=== Begin Enclosure ===
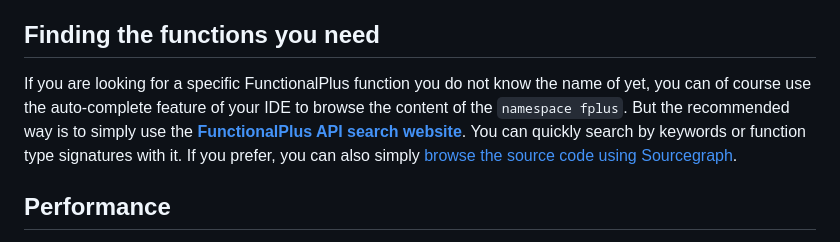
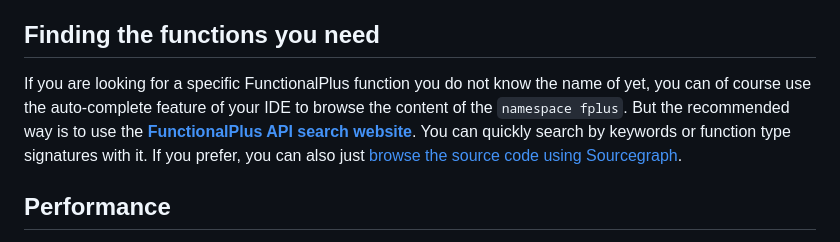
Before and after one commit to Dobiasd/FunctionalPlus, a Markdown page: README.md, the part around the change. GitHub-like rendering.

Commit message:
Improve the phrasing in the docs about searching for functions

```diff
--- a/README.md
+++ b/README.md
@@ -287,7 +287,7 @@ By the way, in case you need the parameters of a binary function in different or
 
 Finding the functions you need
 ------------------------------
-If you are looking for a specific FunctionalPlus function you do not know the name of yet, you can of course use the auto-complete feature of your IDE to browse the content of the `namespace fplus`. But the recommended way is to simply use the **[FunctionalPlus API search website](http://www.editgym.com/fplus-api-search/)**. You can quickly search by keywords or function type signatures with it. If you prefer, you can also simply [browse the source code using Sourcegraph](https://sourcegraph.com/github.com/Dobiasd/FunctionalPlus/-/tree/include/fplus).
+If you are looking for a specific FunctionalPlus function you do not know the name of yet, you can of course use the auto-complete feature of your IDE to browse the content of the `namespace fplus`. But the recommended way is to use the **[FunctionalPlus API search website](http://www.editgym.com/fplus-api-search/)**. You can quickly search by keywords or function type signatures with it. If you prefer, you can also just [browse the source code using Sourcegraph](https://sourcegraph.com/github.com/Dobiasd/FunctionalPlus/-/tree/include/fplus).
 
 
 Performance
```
=== End Enclosure ===
=== Begin Enclosure ===
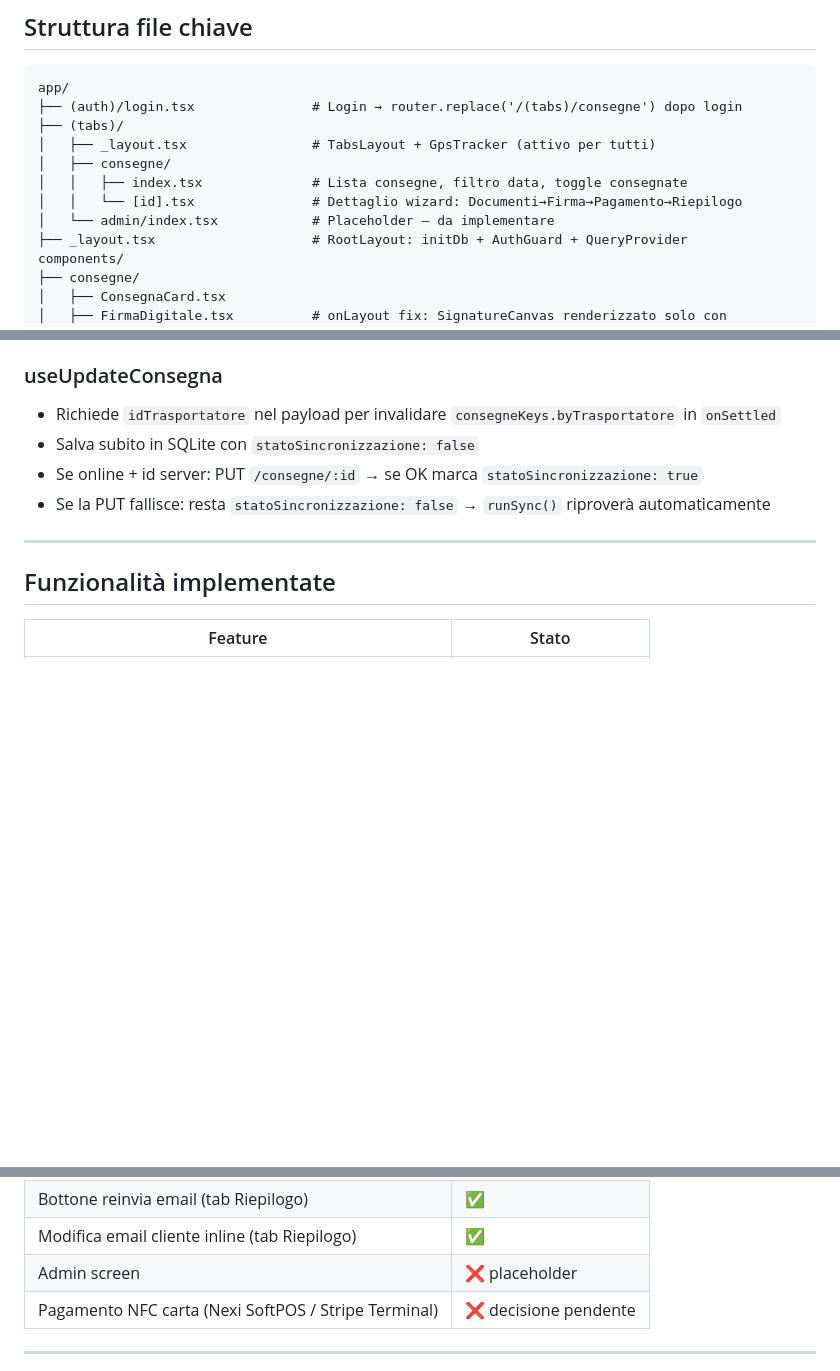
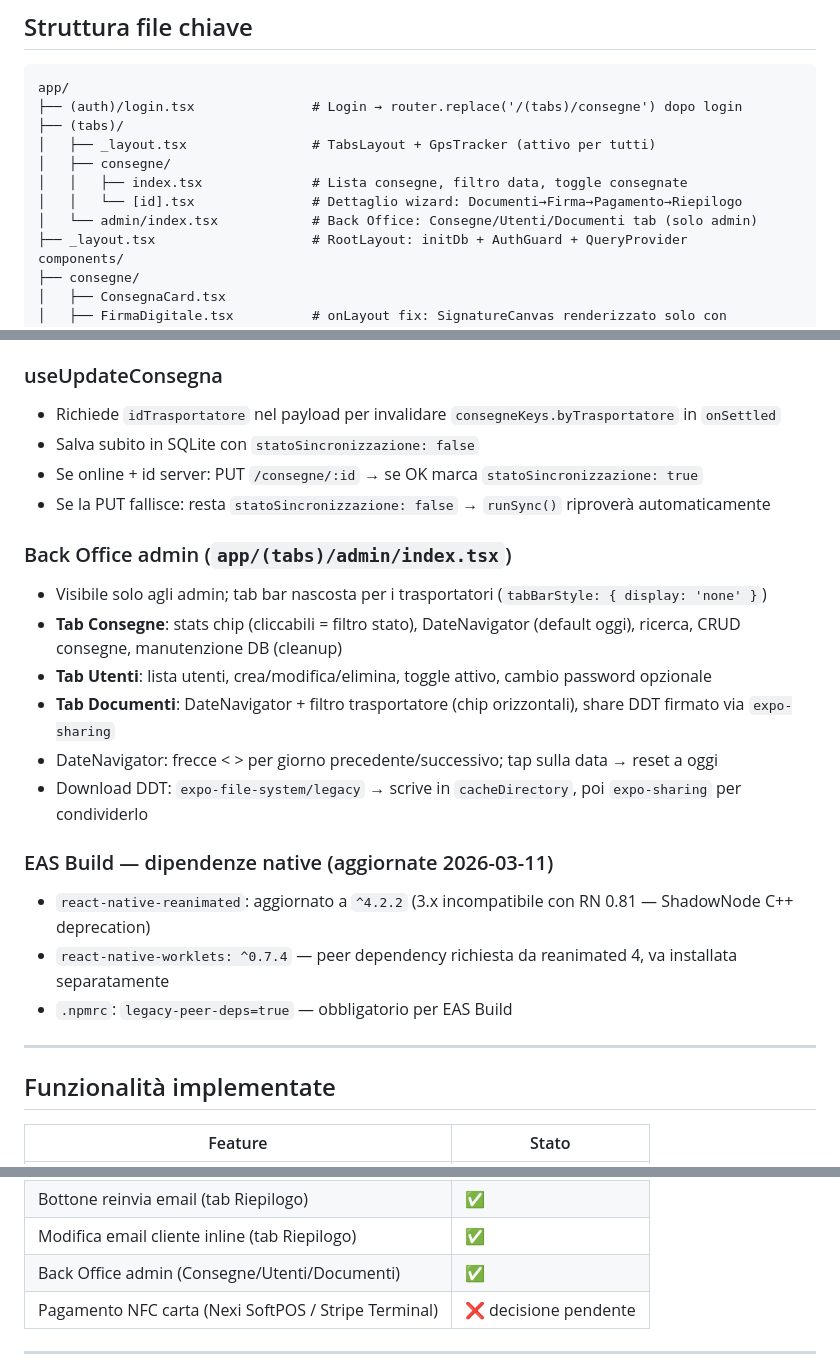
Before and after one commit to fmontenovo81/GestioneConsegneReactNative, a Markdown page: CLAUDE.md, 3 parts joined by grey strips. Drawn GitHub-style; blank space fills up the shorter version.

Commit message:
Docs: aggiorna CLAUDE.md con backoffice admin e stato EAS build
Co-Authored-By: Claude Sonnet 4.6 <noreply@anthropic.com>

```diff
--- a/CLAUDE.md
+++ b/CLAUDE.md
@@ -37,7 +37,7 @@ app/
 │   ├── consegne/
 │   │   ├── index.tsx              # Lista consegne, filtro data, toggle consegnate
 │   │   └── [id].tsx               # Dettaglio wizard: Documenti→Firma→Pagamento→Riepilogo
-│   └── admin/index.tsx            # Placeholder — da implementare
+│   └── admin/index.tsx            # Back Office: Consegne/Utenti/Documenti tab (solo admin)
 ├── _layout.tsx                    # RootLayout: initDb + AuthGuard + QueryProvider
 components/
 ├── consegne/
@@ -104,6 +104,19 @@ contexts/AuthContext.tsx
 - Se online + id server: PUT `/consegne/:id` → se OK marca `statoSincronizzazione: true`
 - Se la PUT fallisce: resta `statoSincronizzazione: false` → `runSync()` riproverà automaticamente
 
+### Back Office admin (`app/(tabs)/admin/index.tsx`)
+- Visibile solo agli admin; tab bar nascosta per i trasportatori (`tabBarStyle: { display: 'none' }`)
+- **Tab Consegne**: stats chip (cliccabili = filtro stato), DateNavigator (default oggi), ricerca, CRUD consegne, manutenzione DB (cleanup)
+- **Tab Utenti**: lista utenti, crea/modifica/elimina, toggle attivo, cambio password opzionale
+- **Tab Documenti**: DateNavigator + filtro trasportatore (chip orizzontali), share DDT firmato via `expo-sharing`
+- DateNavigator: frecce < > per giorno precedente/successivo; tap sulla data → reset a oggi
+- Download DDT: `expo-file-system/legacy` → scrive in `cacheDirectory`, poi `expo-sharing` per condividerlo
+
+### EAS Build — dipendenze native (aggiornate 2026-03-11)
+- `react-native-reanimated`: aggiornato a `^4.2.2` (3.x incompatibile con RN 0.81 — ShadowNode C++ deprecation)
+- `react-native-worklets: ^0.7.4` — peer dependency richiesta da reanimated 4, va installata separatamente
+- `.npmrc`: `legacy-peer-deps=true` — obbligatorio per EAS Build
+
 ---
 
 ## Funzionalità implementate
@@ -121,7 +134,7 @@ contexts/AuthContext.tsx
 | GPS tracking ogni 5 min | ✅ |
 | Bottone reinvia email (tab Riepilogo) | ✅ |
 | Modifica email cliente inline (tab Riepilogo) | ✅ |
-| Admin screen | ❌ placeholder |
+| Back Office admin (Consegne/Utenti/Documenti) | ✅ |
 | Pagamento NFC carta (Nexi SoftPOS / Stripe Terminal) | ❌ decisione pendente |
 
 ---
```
=== End Enclosure ===
Lines from the entries that contain the string "README" are what must be copied.

Before and after one commit to Dobiasd/FunctionalPlus, a Markdown page: README.md, the part around the change. GitHub-like rendering.
--- a/README.md
+++ b/README.md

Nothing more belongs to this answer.